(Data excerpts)
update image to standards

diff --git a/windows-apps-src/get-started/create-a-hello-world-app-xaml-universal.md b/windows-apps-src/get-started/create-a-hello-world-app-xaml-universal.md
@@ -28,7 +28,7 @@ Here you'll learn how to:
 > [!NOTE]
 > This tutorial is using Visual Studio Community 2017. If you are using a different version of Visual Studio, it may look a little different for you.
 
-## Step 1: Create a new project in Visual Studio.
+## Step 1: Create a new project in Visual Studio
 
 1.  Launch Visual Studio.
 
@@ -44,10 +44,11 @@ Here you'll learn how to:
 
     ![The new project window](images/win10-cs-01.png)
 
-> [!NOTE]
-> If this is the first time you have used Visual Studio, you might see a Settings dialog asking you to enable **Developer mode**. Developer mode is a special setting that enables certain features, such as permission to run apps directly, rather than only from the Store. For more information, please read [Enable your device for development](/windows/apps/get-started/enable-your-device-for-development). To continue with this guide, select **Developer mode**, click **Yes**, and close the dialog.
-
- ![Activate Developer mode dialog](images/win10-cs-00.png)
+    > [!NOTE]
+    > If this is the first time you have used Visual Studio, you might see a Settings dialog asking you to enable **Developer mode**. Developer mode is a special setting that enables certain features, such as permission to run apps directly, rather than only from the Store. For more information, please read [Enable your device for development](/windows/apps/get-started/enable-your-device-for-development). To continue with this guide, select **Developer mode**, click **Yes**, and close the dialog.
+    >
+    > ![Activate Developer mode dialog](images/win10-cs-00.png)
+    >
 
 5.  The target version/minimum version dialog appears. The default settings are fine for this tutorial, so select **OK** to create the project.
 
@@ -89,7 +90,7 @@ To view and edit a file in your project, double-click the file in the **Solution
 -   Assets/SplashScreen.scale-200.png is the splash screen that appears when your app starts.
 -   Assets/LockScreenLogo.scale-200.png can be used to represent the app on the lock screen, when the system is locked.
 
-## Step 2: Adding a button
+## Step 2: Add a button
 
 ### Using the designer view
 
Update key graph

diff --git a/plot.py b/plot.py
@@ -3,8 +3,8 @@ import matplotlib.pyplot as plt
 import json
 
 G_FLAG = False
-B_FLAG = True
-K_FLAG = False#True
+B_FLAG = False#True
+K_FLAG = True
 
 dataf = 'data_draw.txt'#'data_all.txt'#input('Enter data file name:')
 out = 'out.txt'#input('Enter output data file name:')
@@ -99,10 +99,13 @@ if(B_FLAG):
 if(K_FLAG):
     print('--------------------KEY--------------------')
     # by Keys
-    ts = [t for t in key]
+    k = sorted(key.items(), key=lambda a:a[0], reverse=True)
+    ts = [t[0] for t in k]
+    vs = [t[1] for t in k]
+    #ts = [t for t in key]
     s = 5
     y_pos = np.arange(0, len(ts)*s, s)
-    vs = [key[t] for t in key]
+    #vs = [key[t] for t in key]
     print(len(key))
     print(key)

▸ **Work item**
Filter the entries above down to the lines that contain the word "windows".

▸ **Response to this task**
diff --git a/windows-apps-src/get-started/create-a-hello-world-app-xaml-universal.md b/windows-apps-src/get-started/create-a-hello-world-app-xaml-universal.md
-> If this is the first time you have used Visual Studio, you might see a Settings dialog asking you to enable **Developer mode**. Developer mode is a special setting that enables certain features, such as permission to run apps directly, rather than only from the Store. For more information, please read [Enable your device for development](/windows/apps/get-started/enable-your-device-for-development). To continue with this guide, select **Developer mode**, click **Yes**, and close the dialog.
+    > If this is the first time you have used Visual Studio, you might see a Settings dialog asking you to enable **Developer mode**. Developer mode is a special setting that enables certain features, such as permission to run apps directly, rather than only from the Store. For more information, please read [Enable your device for development](/windows/apps/get-started/enable-your-device-for-development). To continue with this guide, select **Developer mode**, click **Yes**, and close the dialog.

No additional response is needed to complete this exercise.